TASK DESCRIPTION
Nothing in the records may be left out or altered; reproduce them all exactly.

RECORD SET
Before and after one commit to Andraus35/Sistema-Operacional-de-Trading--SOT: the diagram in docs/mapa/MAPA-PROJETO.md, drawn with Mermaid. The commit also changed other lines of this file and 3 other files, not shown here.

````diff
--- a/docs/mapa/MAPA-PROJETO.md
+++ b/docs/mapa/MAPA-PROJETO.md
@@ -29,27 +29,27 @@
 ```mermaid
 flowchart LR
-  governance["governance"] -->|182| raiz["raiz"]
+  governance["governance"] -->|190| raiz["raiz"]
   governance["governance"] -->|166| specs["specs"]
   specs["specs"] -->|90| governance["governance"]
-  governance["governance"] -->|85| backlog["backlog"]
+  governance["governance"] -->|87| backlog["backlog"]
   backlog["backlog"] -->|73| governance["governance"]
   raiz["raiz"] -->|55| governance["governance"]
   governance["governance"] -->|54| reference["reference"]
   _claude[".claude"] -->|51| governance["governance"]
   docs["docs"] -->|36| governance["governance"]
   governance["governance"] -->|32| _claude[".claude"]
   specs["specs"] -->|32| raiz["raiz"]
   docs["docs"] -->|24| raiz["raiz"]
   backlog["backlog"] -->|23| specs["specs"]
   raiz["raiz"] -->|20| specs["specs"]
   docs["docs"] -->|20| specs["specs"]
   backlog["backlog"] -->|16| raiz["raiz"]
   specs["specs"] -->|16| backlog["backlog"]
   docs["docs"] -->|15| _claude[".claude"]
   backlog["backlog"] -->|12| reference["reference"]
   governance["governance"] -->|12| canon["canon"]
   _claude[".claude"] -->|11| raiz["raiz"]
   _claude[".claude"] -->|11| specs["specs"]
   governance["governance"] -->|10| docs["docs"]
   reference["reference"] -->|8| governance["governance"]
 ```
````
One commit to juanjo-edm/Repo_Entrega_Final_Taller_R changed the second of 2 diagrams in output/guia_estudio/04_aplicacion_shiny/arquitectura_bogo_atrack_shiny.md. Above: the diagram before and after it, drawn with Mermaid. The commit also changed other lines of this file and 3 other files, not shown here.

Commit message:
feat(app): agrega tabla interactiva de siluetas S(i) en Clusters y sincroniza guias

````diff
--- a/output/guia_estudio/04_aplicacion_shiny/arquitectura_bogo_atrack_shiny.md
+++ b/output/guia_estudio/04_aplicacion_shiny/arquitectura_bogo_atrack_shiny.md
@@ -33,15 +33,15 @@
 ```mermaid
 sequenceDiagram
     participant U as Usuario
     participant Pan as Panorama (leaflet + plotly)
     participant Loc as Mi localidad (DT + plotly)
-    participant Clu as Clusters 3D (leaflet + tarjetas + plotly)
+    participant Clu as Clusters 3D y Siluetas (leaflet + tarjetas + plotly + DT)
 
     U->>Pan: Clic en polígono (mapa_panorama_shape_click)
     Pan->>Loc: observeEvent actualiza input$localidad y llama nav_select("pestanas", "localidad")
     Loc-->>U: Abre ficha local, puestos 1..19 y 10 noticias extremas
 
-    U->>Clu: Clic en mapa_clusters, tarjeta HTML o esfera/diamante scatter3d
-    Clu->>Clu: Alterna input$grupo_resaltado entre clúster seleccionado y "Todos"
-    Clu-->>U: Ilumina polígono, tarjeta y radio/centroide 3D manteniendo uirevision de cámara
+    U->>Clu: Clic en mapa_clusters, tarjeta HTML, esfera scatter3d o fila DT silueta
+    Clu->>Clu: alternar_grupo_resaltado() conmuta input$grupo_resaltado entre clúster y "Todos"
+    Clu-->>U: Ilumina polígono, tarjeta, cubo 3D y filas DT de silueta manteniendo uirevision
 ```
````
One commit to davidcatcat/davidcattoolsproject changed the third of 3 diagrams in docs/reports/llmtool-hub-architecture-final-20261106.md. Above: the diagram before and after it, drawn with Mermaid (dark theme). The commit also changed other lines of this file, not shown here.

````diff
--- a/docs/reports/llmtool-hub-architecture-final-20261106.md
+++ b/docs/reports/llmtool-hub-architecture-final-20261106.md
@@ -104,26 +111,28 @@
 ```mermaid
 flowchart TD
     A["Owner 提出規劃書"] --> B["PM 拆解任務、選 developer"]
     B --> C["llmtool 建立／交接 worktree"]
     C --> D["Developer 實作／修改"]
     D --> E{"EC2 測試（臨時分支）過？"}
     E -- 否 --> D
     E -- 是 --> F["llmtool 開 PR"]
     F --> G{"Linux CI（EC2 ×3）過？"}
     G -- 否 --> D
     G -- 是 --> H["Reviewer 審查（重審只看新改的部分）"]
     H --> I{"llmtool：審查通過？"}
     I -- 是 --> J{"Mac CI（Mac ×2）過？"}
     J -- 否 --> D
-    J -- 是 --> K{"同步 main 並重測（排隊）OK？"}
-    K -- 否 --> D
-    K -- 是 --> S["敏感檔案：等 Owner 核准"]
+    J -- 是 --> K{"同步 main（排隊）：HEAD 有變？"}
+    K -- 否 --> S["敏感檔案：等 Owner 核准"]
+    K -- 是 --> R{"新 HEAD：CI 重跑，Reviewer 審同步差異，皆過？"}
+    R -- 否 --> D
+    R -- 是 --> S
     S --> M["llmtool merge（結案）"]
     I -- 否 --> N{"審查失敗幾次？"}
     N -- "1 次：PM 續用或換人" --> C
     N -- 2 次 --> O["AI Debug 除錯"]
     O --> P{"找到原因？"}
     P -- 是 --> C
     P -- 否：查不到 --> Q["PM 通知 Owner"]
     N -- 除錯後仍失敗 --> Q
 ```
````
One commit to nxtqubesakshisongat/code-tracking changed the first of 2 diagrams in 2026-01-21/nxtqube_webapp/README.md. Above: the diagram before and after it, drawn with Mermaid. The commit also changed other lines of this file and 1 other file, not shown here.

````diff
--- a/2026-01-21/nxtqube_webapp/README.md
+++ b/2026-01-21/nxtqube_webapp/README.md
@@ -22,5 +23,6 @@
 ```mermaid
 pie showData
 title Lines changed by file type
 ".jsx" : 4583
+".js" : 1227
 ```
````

WRITTEN REPLY
Before and after one commit to Andraus35/Sistema-Operacional-de-Trading--SOT: the diagram in docs/mapa/MAPA-PROJETO.md, drawn with Mermaid. The commit also changed other lines of this file and 3 other files, not shown here.

````diff
--- a/docs/mapa/MAPA-PROJETO.md
+++ b/docs/mapa/MAPA-PROJETO.md
@@ -29,27 +29,27 @@
 ```mermaid
 flowchart LR
-  governance["governance"] -->|182| raiz["raiz"]
+  governance["governance"] -->|190| raiz["raiz"]
   governance["governance"] -->|166| specs["specs"]
   specs["specs"] -->|90| governance["governance"]
-  governance["governance"] -->|85| backlog["backlog"]
+  governance["governance"] -->|87| backlog["backlog"]
   backlog["backlog"] -->|73| governance["governance"]
   raiz["raiz"] -->|55| governance["governance"]
   governance["governance"] -->|54| reference["reference"]
   _claude[".claude"] -->|51| governance["governance"]
   docs["docs"] -->|36| governance["governance"]
   governance["governance"] -->|32| _claude[".claude"]
   specs["specs"] -->|32| raiz["raiz"]
   docs["docs"] -->|24| raiz["raiz"]
   backlog["backlog"] -->|23| specs["specs"]
   raiz["raiz"] -->|20| specs["specs"]
   docs["docs"] -->|20| specs["specs"]
   backlog["backlog"] -->|16| raiz["raiz"]
   specs["specs"] -->|16| backlog["backlog"]
   docs["docs"] -->|15| _claude[".claude"]
   backlog["backlog"] -->|12| reference["reference"]
   governance["governance"] -->|12| canon["canon"]
   _claude[".claude"] -->|11| raiz["raiz"]
   _claude[".claude"] -->|11| specs["specs"]
   governance["governance"] -->|10| docs["docs"]
   reference["reference"] -->|8| governance["governance"]
 ```
````
One commit to juanjo-edm/Repo_Entrega_Final_Taller_R changed the second of 2 diagrams in output/guia_estudio/04_aplicacion_shiny/arquitectura_bogo_atrack_shiny.md. Above: the diagram before and after it, drawn with Mermaid. The commit also changed other lines of this file and 3 other files, not shown here.

Commit message:
feat(app): agrega tabla interactiva de siluetas S(i) en Clusters y sincroniza guias

````diff
--- a/output/guia_estudio/04_aplicacion_shiny/arquitectura_bogo_atrack_shiny.md
+++ b/output/guia_estudio/04_aplicacion_shiny/arquitectura_bogo_atrack_shiny.md
@@ -33,15 +33,15 @@
 ```mermaid
 sequenceDiagram
     participant U as Usuario
     participant Pan as Panorama (leaflet + plotly)
     participant Loc as Mi localidad (DT + plotly)
-    participant Clu as Clusters 3D (leaflet + tarjetas + plotly)
+    participant Clu as Clusters 3D y Siluetas (leaflet + tarjetas + plotly + DT)
 
     U->>Pan: Clic en polígono (mapa_panorama_shape_click)
     Pan->>Loc: observeEvent actualiza input$localidad y llama nav_select("pestanas", "localidad")
     Loc-->>U: Abre ficha local, puestos 1..19 y 10 noticias extremas
 
-    U->>Clu: Clic en mapa_clusters, tarjeta HTML o esfera/diamante scatter3d
-    Clu->>Clu: Alterna input$grupo_resaltado entre clúster seleccionado y "Todos"
-    Clu-->>U: Ilumina polígono, tarjeta y radio/centroide 3D manteniendo uirevision de cámara
+    U->>Clu: Clic en mapa_clusters, tarjeta HTML, esfera scatter3d o fila DT silueta
+    Clu->>Clu: alternar_grupo_resaltado() conmuta input$grupo_resaltado entre clúster y "Todos"
+    Clu-->>U: Ilumina polígono, tarjeta, cubo 3D y filas DT de silueta manteniendo uirevision
 ```
````
One commit to davidcatcat/davidcattoolsproject changed the third of 3 diagrams in docs/reports/llmtool-hub-architecture-final-20261106.md. Above: the diagram before and after it, drawn with Mermaid (dark theme). The commit also changed other lines of this file, not shown here.

````diff
--- a/docs/reports/llmtool-hub-architecture-final-20261106.md
+++ b/docs/reports/llmtool-hub-architecture-final-20261106.md
@@ -104,26 +111,28 @@
 ```mermaid
 flowchart TD
     A["Owner 提出規劃書"] --> B["PM 拆解任務、選 developer"]
     B --> C["llmtool 建立／交接 worktree"]
     C --> D["Developer 實作／修改"]
     D --> E{"EC2 測試（臨時分支）過？"}
     E -- 否 --> D
     E -- 是 --> F["llmtool 開 PR"]
     F --> G{"Linux CI（EC2 ×3）過？"}
     G -- 否 --> D
     G -- 是 --> H["Reviewer 審查（重審只看新改的部分）"]
     H --> I{"llmtool：審查通過？"}
     I -- 是 --> J{"Mac CI（Mac ×2）過？"}
     J -- 否 --> D
-    J -- 是 --> K{"同步 main 並重測（排隊）OK？"}
-    K -- 否 --> D
-    K -- 是 --> S["敏感檔案：等 Owner 核准"]
+    J -- 是 --> K{"同步 main（排隊）：HEAD 有變？"}
+    K -- 否 --> S["敏感檔案：等 Owner 核准"]
+    K -- 是 --> R{"新 HEAD：CI 重跑，Reviewer 審同步差異，皆過？"}
+    R -- 否 --> D
+    R -- 是 --> S
     S --> M["llmtool merge（結案）"]
     I -- 否 --> N{"審查失敗幾次？"}
     N -- "1 次：PM 續用或換人" --> C
     N -- 2 次 --> O["AI Debug 除錯"]
     O --> P{"找到原因？"}
     P -- 是 --> C
     P -- 否：查不到 --> Q["PM 通知 Owner"]
     N -- 除錯後仍失敗 --> Q
 ```
````
One commit to nxtqubesakshisongat/code-tracking changed the first of 2 diagrams in 2026-01-21/nxtqube_webapp/README.md. Above: the diagram before and after it, drawn with Mermaid. The commit also changed other lines of this file and 1 other file, not shown here.

````diff
--- a/2026-01-21/nxtqube_webapp/README.md
+++ b/2026-01-21/nxtqube_webapp/README.md
@@ -22,5 +23,6 @@
 ```mermaid
 pie showData
 title Lines changed by file type
 ".jsx" : 4583
+".js" : 1227
 ```
````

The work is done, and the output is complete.